For the entries below, say how many lines include the word "label" and add nothing else.
==== INPUT
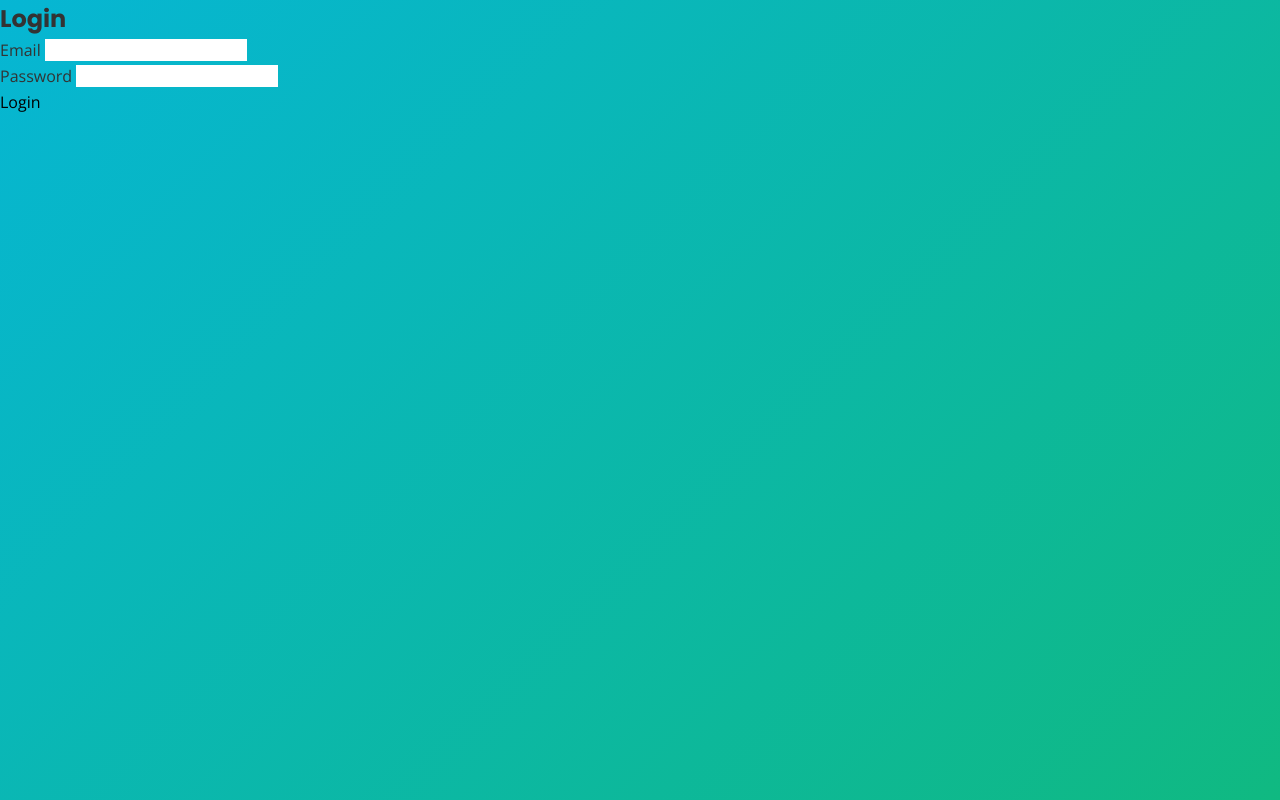
After one commit to notjustsomesmalltowngirl/sayIt, a Flask app: template sayit_playground_api/templates/login.html in a window 1280 px wide. The commit adds this page. Run offline with Flask 3, Linux system fonts and the light colour scheme; the template is opened without the code that fills it, so the values that code supplies are empty.

Commit message:
add login.html, API docs page, regsister.html

```diff
--- /dev/null
+++ b/sayit_playground_api/static/styles/abstract/_vars.scss
@@ -0,0 +1,24 @@
+:root {
+  --space-xs: 0.5rem;
+  --space-sm: 1rem;
+  --space-md: 1.5rem;
+  --space-lg: 2rem;
+  --space-xl: 2.5rem;
+  --space-2xl: 3rem;
+  --space-3xl: 4rem;
+  --space-4xl: 5rem;
+
+  --font-primary: "Open sans", sans-serif;
+  --font-heading: "poppins", sans-serif;
+}
+:root {
+  --gradient-color1: #06b6d4;
+  --gradient-color2: #10b981;
+  --header-color1: #0f766e;
+  --header-color2: #0d9488;
+  --accent-colors: #06b6d4;
+  --main-text-color: #333;
+  --bg1: #f0fdfa;
+  --bg2: #ccfbf1;
+  --bg3: #a7f3d0;
+}
--- /dev/null
+++ b/sayit_playground_api/static/styles/base/_base.scss
@@ -0,0 +1,56 @@
+html {
+  scroll-behavior: smooth;
+}
+
+body {
+  line-height: 1.6;
+  font-family: var(--font-primary);
+  -webkit-font-smoothing: antialiased;
+  -moz-osx-font-smoothing: grayscale;
+  color: var(--main-text-color);
+  background: linear-gradient(
+    135deg,
+    var(--gradient-color1),
+    var(--gradient-color2)
+  );
+  min-height: 100vh;
+  overflow-x: hidden;
+  position: relative;
+}
+
+img {
+  max-width: 100%;
+  height: auto;
+  display: block;
+}
+
+a {
+  text-decoration: none;
+}
+
+li {
+  list-style: none;
+}
+
+button {
+  cursor: pointer;
+  border: none;
+  background: none;
+}
+h1,
+h2,
+h3,
+h4,
+h5,
+h6 {
+  font-family: var(--font-heading);
+}
+input,
+button,
+textarea,
+select {
+  outline: none;
+  border: none;
+  font-family: inherit;
+  font-size: inherit;
+}
--- /dev/null
+++ b/sayit_playground_api/static/styles/main.css
@@ -0,0 +1,104 @@
+:root {
+  --space-xs: 0.5rem;
+  --space-sm: 1rem;
+  --space-md: 1.5rem;
+  --space-lg: 2rem;
+  --space-xl: 2.5rem;
+  --space-2xl: 3rem;
+  --space-3xl: 4rem;
+  --space-4xl: 5rem;
+  --font-primary: "Open sans", sans-serif;
+  --font-heading: "poppins", sans-serif;
+}
+
+:root {
+  --gradient-color1: #06b6d4;
+  --gradient-color2: #10b981;
+  --header-color1: #0f766e;
+  --header-color2: #0d9488;
+  --accent-colors: #06b6d4;
+  --main-text-color: #333;
+  --bg1: #f0fdfa;
+  --bg2: #ccfbf1;
+  --bg3: #a7f3d0;
+}
+
+*,
+*::after,
+*::before {
+  margin: 0;
+  padding: 0;
+  box-sizing: border-box;
+}
+
+input,
+button,
+textarea,
+select {
+  font-family: inherit;
+}
+
+p,
+h1,
+h2,
+h3,
+h4,
+h5,
+h6 {
+  overflow-wrap: break-word;
+}
+
+html {
+  scroll-behavior: smooth;
+}
+
+body {
+  line-height: 1.6;
+  font-family: var(--font-primary);
+  -webkit-font-smoothing: antialiased;
+  -moz-osx-font-smoothing: grayscale;
+  color: var(--main-text-color);
+  background: linear-gradient(135deg, var(--gradient-color1), var(--gradient-color2));
+  min-height: 100vh;
+  overflow-x: hidden;
+  position: relative;
+}
+
+img {
+  max-width: 100%;
+  height: auto;
+  display: block;
+}
+
+a {
+  text-decoration: none;
+}
+
+li {
+  list-style: none;
+}
+
+button {
+  cursor: pointer;
+  border: none;
+  background: none;
+}
+
+h1,
+h2,
+h3,
+h4,
+h5,
+h6 {
+  font-family: var(--font-heading);
+}
+
+input,
+button,
+textarea,
+select {
+  outline: none;
+  border: none;
+  font-family: inherit;
+  font-size: inherit;
+}/*# sourceMappingURL=main.css.map */
--- /dev/null
+++ b/sayit_playground_api/templates/login.html
@@ -0,0 +1,48 @@
+<!DOCTYPE html>
+<html lang="en">
+  <head>
+    <meta charset="UTF-8" />
+    <meta name="viewport" content="width=device-width, initial-scale=1.0" />
+    <link rel="stylesheet" href="../static/styles/main.css" />
+    <link rel="preconnect" href="https://fonts.googleapis.com" />
+    <link rel="preconnect" href="https://fonts.gstatic.com" crossorigin />
+    <link
+      href="https://fonts.googleapis.com/css2?family=Open+Sans:ital,wght@0,300..800;1,300..800&family=Poppins:ital,wght@0,100;0,200;0,300;0,400;0,500;0,600;0,700;0,800;0,900;1,100;1,200;1,300;1,400;1,500;1,600;1,700;1,800;1,900&display=swap"
+      rel="stylesheet"
+    />
+
+    <title>sayIt Playground API | Login Form</title>
+  </head>
+  <body>
+    <div class="auth">
+      <form
+        id="login-form"
+        class="auth__form auth__form--login visibility-hidden"
+      >
+        <h2 class="auth__title">Login</h2>
+
+        <div class="form-group">
+          <label for="login-email" class="form-group__label">Email</label>
+          <input
+            type="email"
+            id="login-email"
+            class="form-group__input"
+            required
+          />
+        </div>
+
+        <div class="form-group">
+          <label for="login-password" class="form-group__label">Password</label>
+          <input
+            type="password"
+            id="login-password"
+            class="form-group__input"
+            required
+          />
+        </div>
+
+        <button type="submit" class="auth__submit-btn">Login</button>
+      </form>
+    </div>
+  </body>
+</html>
--- a/templates/index.html
+++ b/templates/index.html
@@ -113,7 +113,7 @@
       </main>
 
       <!-- Logged in state (hidden by default) -->
-{% else %}
+      {% else %}
       <div class="page-container">
         <section class="welcome-section">
           <div class="hero-image">👋</div>
@@ -124,7 +124,8 @@
           </h1>
 
           <p class="welcome-section__subtitle subtitle">
-Ready to say it your way?          </p>
+            Ready to say it your way?
+          </p>
 
           <nav class="nav-buttons">
             <a href="{{url_for('goto_discussions')}}" class="nav-button btn"
```
Also changed, not shown: sayit_playground_api/static/styles/main.scss (added, +12 -0 lines), sayit_playground_api/templates/index.html (+69 -7 lines), sayit_playground_api/templates/pending_suggests.html (added, +16 -0 lines), sayit_playground_api/templates/regster.html (added, +63 -0 lines), sayit_playground_api/static/styles/components/_btns.scss (added), sayit_playground_api/static/styles/components/_forms.scss (added), sayit_playground_api/static/styles/layouts/_hero.scss (added), sayit_playground_api/static/styles/layouts/_main.scss (added), 1 other file.
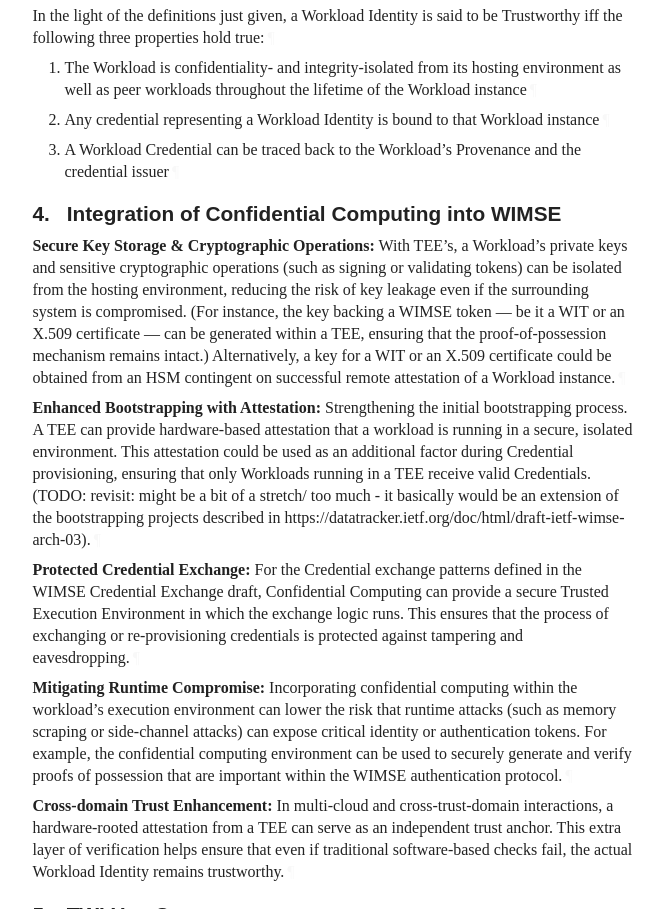
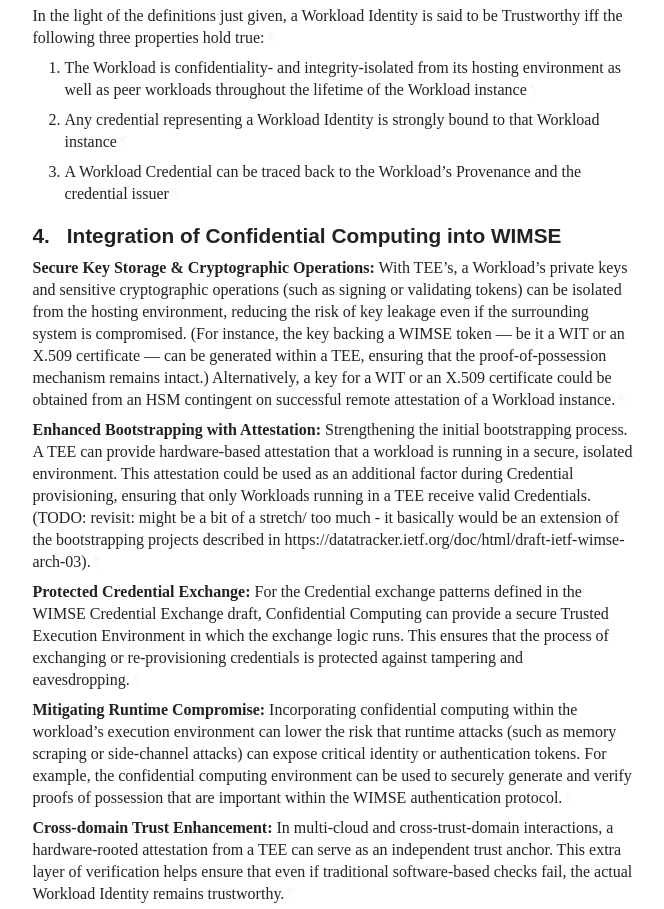
Before and after one commit to confidential-computing/twi-wimse, a plain HTML site: page TheBankster-patch-2/draft-twi-reference-architecture.html in a window 1280 px wide. Shown: the part 3089-3998 px from the top of the page, without its empty margins (92-756 px from the left). Drawn offline with Linux system fonts and the light colour scheme; a web font is replaced by a local one.

Commit message:
Script updating gh-pages from 37ef232. [ci skip]

```diff
--- a/TheBankster-patch-2/draft-twi-reference-architecture.html
+++ b/TheBankster-patch-2/draft-twi-reference-architecture.html
@@ -1327,7 +1327,7 @@ see <span><a href="https://rfc-editor.org/rfc/rfc9334#section-4" class="relref">
           <p id="section-3-6.1.1">The Workload is confidentiality- and integrity-isolated from its hosting environment as well as peer workloads throughout the lifetime of the Workload instance<a href="#section-3-6.1.1" class="pilcrow">¶</a></p>
 </li>
         <li id="section-3-6.2">
-          <p id="section-3-6.2.1">Any credential representing a Workload Identity is bound to that Workload instance<a href="#section-3-6.2.1" class="pilcrow">¶</a></p>
+          <p id="section-3-6.2.1">Any credential representing a Workload Identity is strongly bound to that Workload instance<a href="#section-3-6.2.1" class="pilcrow">¶</a></p>
 </li>
         <li id="section-3-6.3">
           <p id="section-3-6.3.1">A Workload Credential can be traced back to the Workload’s Provenance and the credential issuer<a href="#section-3-6.3.1" class="pilcrow">¶</a></p>
```
Also changed, not shown: TheBankster-patch-2/draft-twi-reference-architecture.txt.
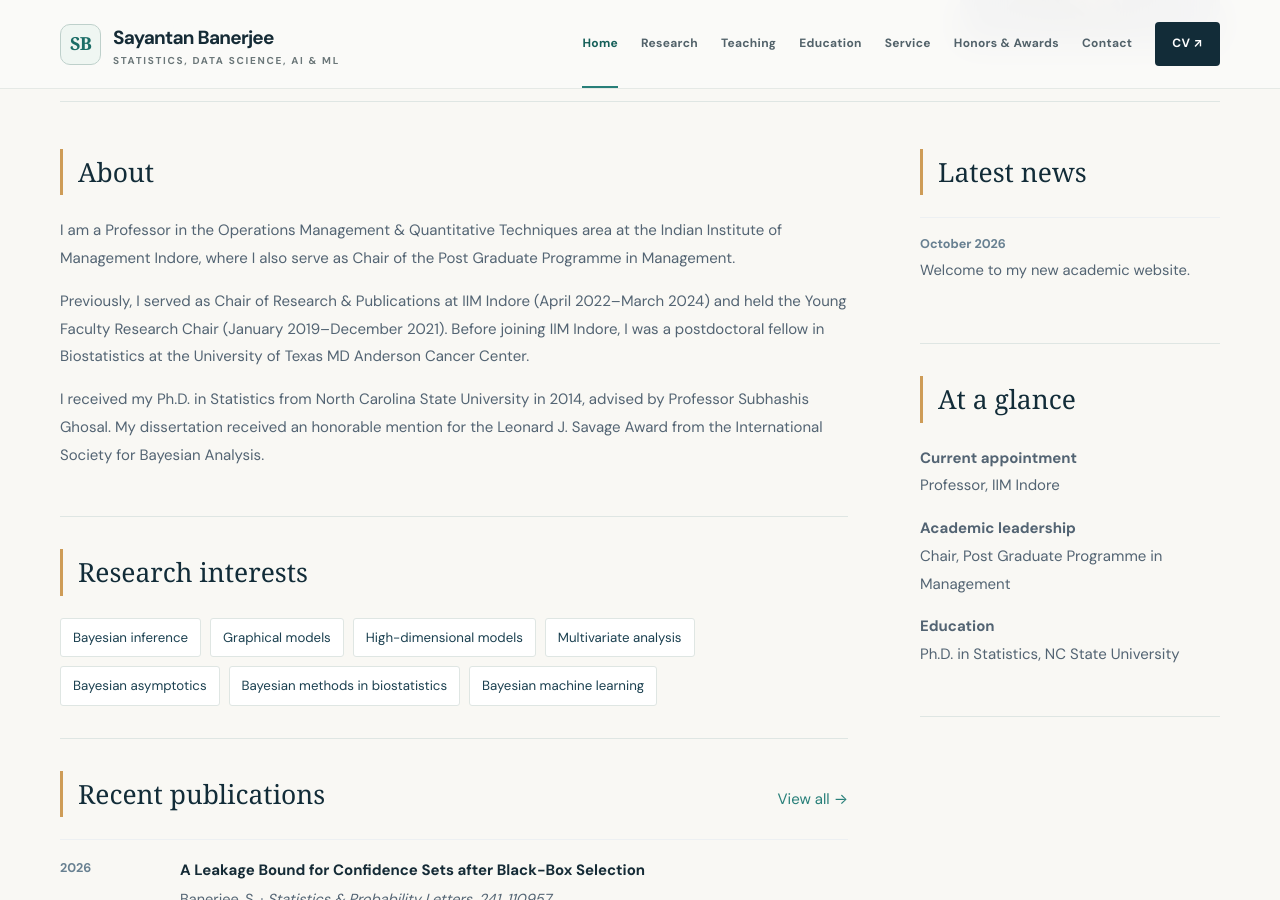
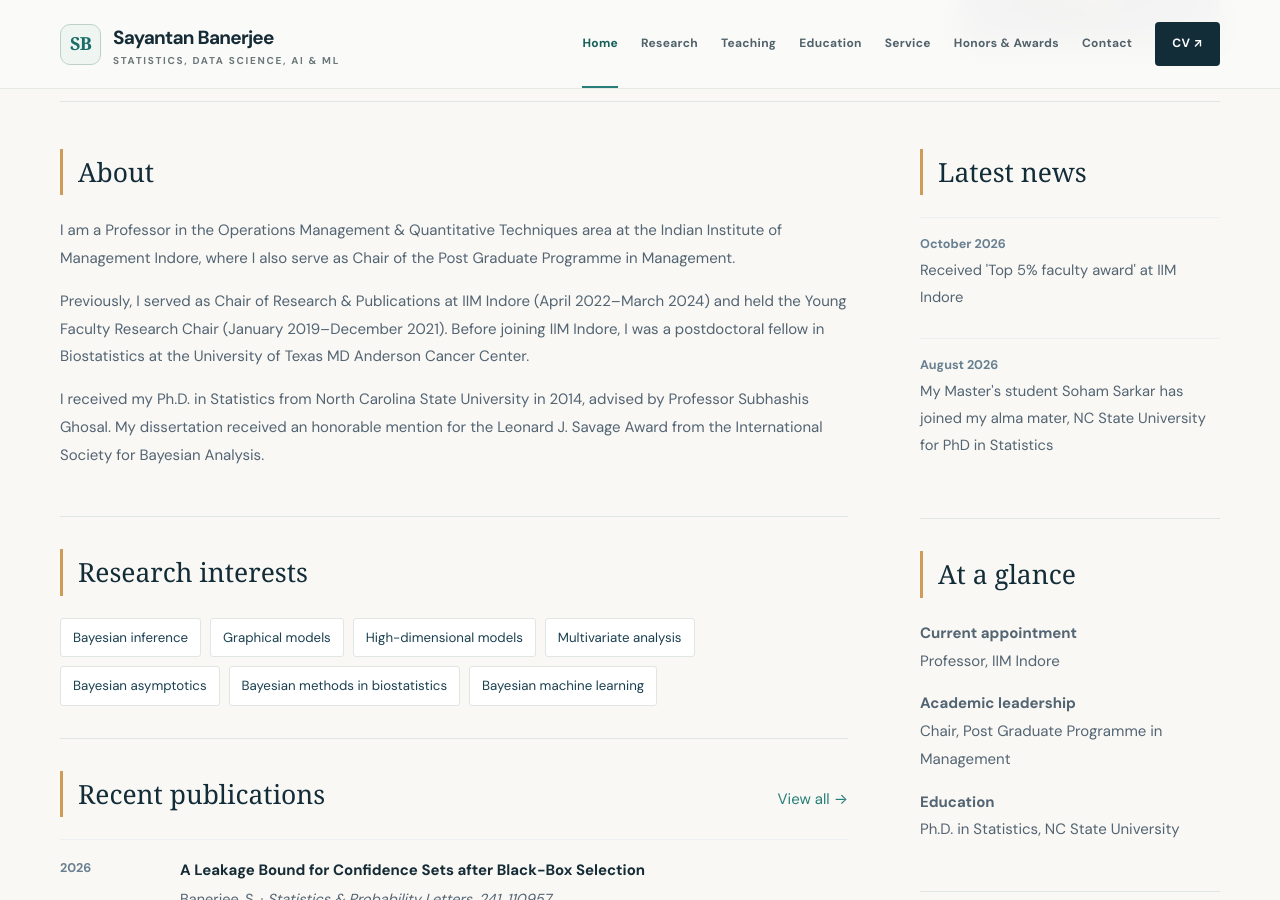
Before and after one commit to sayantanbiimi/sayantanbiimi.github.io, a Jekyll site: the page built from index.md, in a window 1280 px wide and 900 px high, scrolled down 436 px. Built offline with Jekyll 4.4.1, drawn with Linux system fonts in a browser that asks for light colours.

Commit message:
Update news.yml

```diff
--- a/_data/news.yml
+++ b/_data/news.yml
@@ -1,3 +1,8 @@
+
 - date: October 2026
-  text: Welcome to my new academic website.
+  text: Received 'Top 5% faculty award' at IIM Indore
   url: ''
+
+- date: August 2026
+  text: My Master's student Soham Sarkar has joined my alma mater, NC State University for PhD in Statistics
+  url: ''
```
========
ANSWER TO THIS TASK:
2